Start of Source data
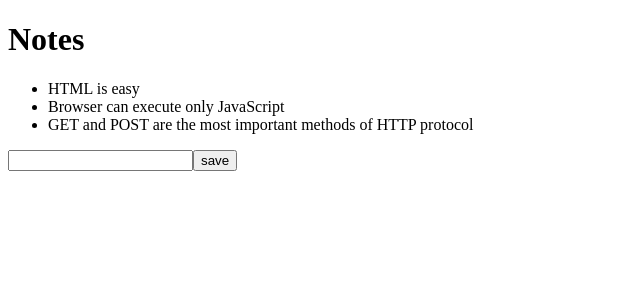
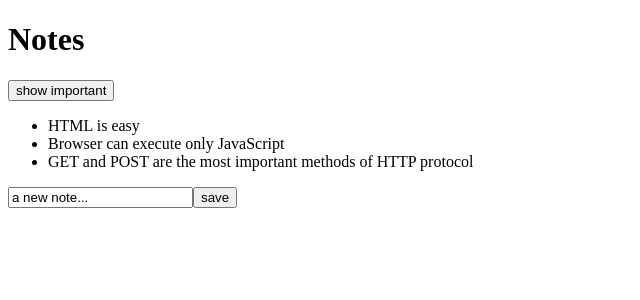
Before and after one commit to sharmila657/fullstackopen-workshop3, a React (Vite) app in the folder part2/notes-app/: page / in a window 1280 px wide. Shown: the top 300 px of the page, without its empty margins (0-640 px from the left). Built offline with nearby package versions, Linux system fonts and the light colour scheme.

Commit message:
part2-b workshop completed

```diff
--- a/part2/notes-app/src/App.jsx
+++ b/part2/notes-app/src/App.jsx
@@ -4,22 +4,49 @@
 
 const App = (props) => {
   const [notes, setNotes] = useState(props.notes)
+  const [newNote, setNewNote] = useState(
+    'a new note...'
+  )
+  const [showAll, setShowAll] = useState(true)
+
+
+  const notesToShow = showAll
+    ? notes
+    : notes.filter(note => note.important === true)
+
 
   const addNote = (event) => {
     event.preventDefault()
-    console.log('button clicked', event.target)
+    const noteObject = {
+      content: newNote,
+      important: Math.random() < 0.5,
+      id: notes.length + 1,
+    }
+
+    setNotes(notes.concat(noteObject))
+    setNewNote('')
   }
 
+
+  const handleNoteChange = (event) => {
+    console.log(event.target.value)
+    setNewNote(event.target.value)
+  }
   return (
     <div>
       <h1>Notes</h1>
+      <div>
+        <button onClick={() => setShowAll(!showAll)}>
+          show {showAll ? 'important' : 'all' }
+        </button>
+      </div>
       <ul>
-        {notes.map(note =>
+      {notesToShow.map(note =>
           <Note key={note.id} note={note} />
         )}
       </ul>
       <form onSubmit={addNote}>
-        <input />
+      <input value={newNote} onChange={handleNoteChange} />
         <button type="submit">save</button>
       </form>
     </div>
```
End of Source data
Work to complete: What number of lines in the data above include the string "input"? Answer with that number only.

Result for this exercise: 2